Information about subprograms (including the actual source code) is stored in the Oracle Data Dictionary. If you would like general information about the Oracle Data Dictionary, the DICTIONARY view can provide information about each view, and the DICT_COLUMNS view has comments about individual columns in each view.
select object_type, count(*) from all_objects group by object_type order by object_type;
The ALL_OBJECTS view holds data on all objects available to the current user. The OBJECT_TYPE field indicates the type of object - in this course we are most interested in PACKAGE, PACKAGE BODY, PROCEDURE, FUNCTION, or TRIGGER. This SQL query returns a count of each object type that the user can access.
Remember, the data dictionary contains views that have the prefix of ALL_ to indicate objects owned by and accessible to the user, USER_ to indicate objects that are owned by the current user, and DBA_ to indicate objects anywhere in the database. Unless you are connected as the SYS or SYSTEM user, the DBA_ views require permission to use.

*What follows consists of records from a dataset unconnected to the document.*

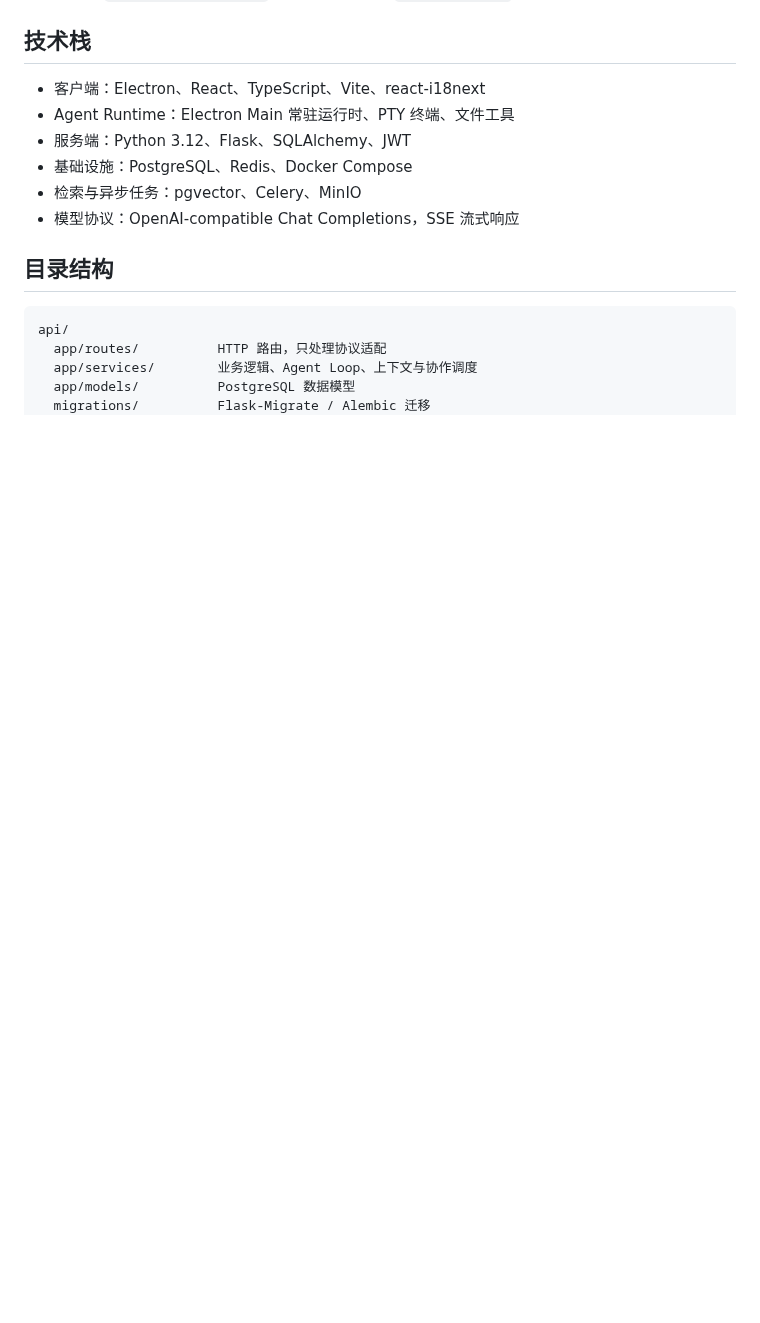
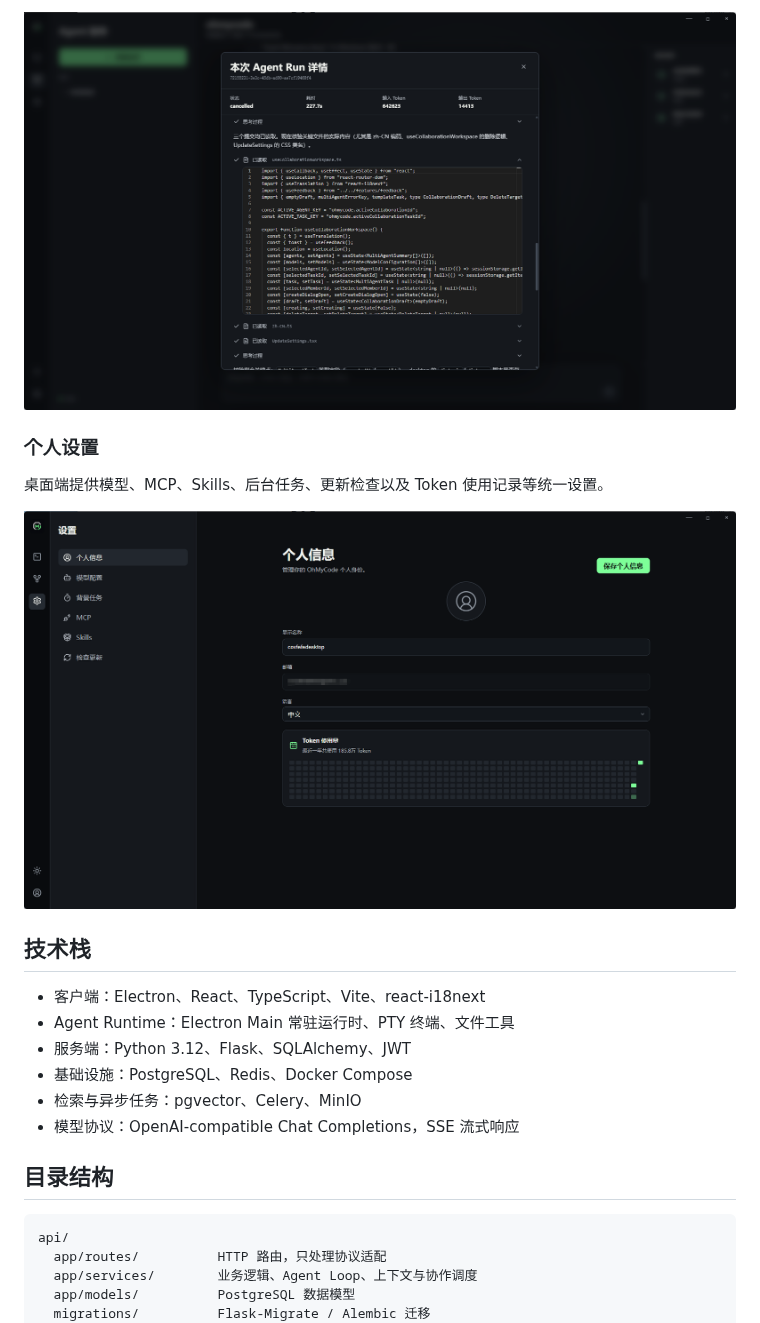
Before and after one commit to Covfefeable/ohmycode, a Markdown page: README.md, the part around one of its changes. Rendered like a GitHub page; pictures changed too: docs/images/multi-agent-run-detail.png (added), docs/images/settings-profile.png (added); blank space fills up the shorter version.

Commit message:
docs: add product screenshots to readme

```diff
--- a/README.md
+++ b/README.md
@@ -12,3 +29,10 @@ PostgreSQL 和 Redis 构建。它支持 OpenAI-compatible 模型、流式对话
+![Agent Run 运行详情](docs/images/multi-agent-run-detail.png)
+
+### 个人设置
+
+桌面端提供模型、MCP、Skills、后台任务、更新检查以及 Token 使用记录等统一设置。
+
+![个人信息与 Token 使用记录](docs/images/settings-profile.png)
 
 ## 技术栈
 
```
Also changed, not shown: other parts of README.md (+17 -0 lines), docs/images/multi-agent-chat.png (added), docs/images/multi-agent-config.png (added), docs/images/workspace-chat.png (added).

select * from user_procedures;
This SQL query returns the contents of the USER_PROCEDURES view. Although stored procedures are also listed in the ALL_OBJECTS view, this view contains columns that are specific to stored procedures.
select * from user_triggers;
Information about triggers, including the events that cause them to fire and the actual trigger source code are returned in this query against the USER_TRIGGERS view.
select * from user_source order by name, type, line;
The USER_SOURCE view contains the actual PL/SQL source code of objects compiled within the Oracle Database. The trigger source code available in the USER_TRIGGERS view is also available here. Each row in the view corresponds to a line of source code. This view can be used to search all PL/SQL code that exists in a given Oracle Database.
The following query does a case insensitive search on all lines of PL/SQL code that have the string "add" in them.